Prompt: The records that follow are to be repeated exactly, without any pictures.

Items from a dataset
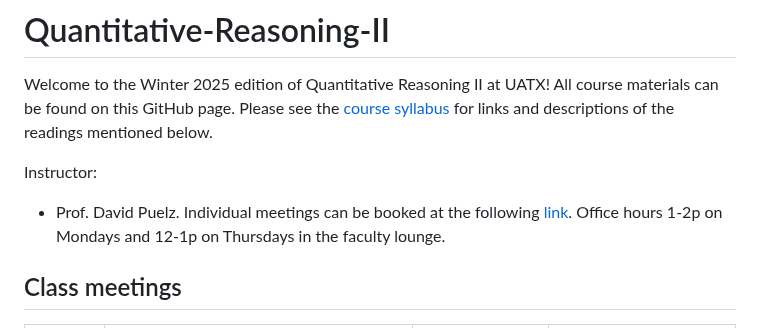
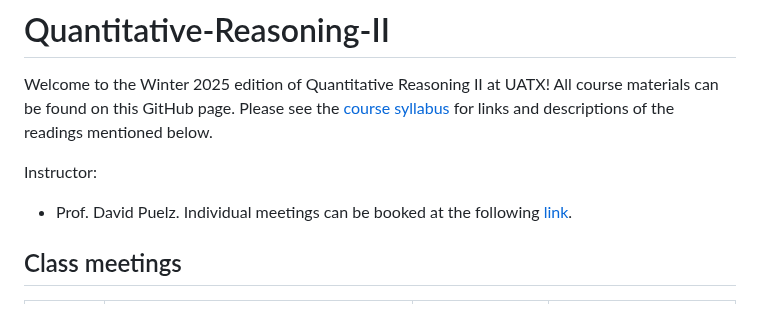
Before and after one commit to dpuelz/Quantitative-Reasoning-II, a Markdown page: README.md, the part around the change. Drawn GitHub-style.

```diff
--- a/README.md
+++ b/README.md
@@ -3,7 +3,7 @@
 Welcome to the Winter 2025 edition of Quantitative Reasoning II at UATX!  All course materials can be found on this GitHub page.  Please see the [course syllabus](syllabus_QR2.pdf) for links and descriptions of the readings mentioned below.
 
 Instructor:
-- Prof. David Puelz.  Individual meetings can be booked at the following [link](https://calendly.com/dpuelz).  Office hours 1-2p on Mondays and 12-1p on Thursdays in the faculty lounge.
+- Prof. David Puelz.  Individual meetings can be booked at the following [link](https://calendly.com/dpuelz).
 
 
 ## Class meetings
```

Answer to this exercise:
Before and after one commit to dpuelz/Quantitative-Reasoning-II, a Markdown page: README.md, the part around the change. Drawn GitHub-style.

```diff
--- a/README.md
+++ b/README.md
@@ -3,7 +3,7 @@
 Welcome to the Winter 2025 edition of Quantitative Reasoning II at UATX!  All course materials can be found on this GitHub page.  Please see the [course syllabus](syllabus_QR2.pdf) for links and descriptions of the readings mentioned below.
 
 Instructor:
-- Prof. David Puelz.  Individual meetings can be booked at the following [link](https://calendly.com/dpuelz).  Office hours 1-2p on Mondays and 12-1p on Thursdays in the faculty lounge.
+- Prof. David Puelz.  Individual meetings can be booked at the following [link](https://calendly.com/dpuelz).
 
 
 ## Class meetings
```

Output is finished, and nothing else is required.